* Directions: List each line of the data that holds the string "classes".

* Information supplied:
++++++++

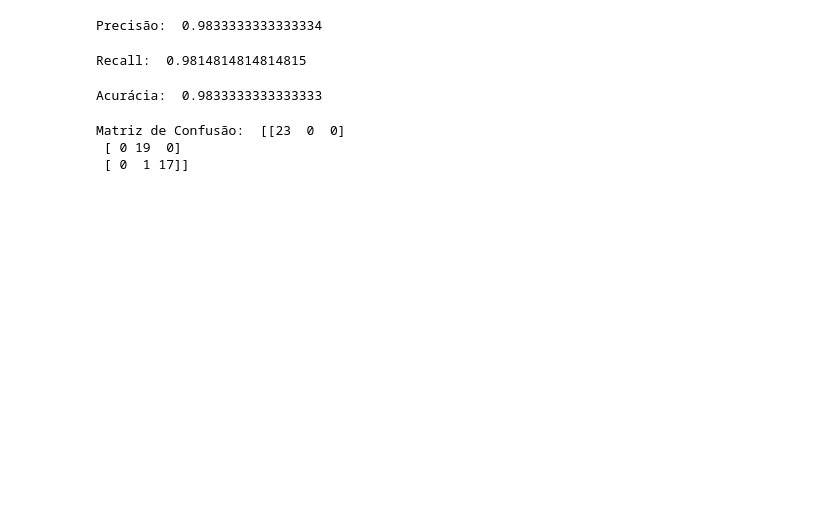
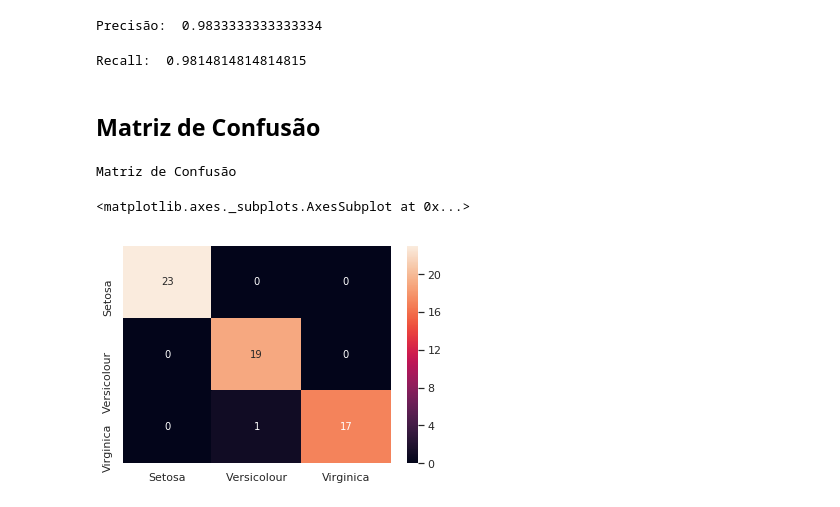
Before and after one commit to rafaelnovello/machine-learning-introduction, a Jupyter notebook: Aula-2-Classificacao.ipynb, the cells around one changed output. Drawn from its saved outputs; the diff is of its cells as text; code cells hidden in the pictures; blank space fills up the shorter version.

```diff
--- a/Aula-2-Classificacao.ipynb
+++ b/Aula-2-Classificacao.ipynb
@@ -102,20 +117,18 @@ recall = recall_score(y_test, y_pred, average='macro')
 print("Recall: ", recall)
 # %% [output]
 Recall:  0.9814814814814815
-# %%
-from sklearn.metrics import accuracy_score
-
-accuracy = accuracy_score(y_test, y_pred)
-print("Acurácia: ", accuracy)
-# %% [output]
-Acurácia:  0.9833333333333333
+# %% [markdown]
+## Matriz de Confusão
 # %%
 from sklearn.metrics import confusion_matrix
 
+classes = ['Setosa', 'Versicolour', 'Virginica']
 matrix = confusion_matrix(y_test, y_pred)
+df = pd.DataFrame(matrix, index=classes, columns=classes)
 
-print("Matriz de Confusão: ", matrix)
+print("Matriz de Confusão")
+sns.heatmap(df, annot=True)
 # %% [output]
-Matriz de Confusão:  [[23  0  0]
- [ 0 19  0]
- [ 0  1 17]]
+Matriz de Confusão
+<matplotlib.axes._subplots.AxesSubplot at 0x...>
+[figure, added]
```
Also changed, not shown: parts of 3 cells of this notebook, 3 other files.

++++++++

* Solution to the exercise:
+classes = ['Setosa', 'Versicolour', 'Virginica']
+df = pd.DataFrame(matrix, index=classes, columns=classes)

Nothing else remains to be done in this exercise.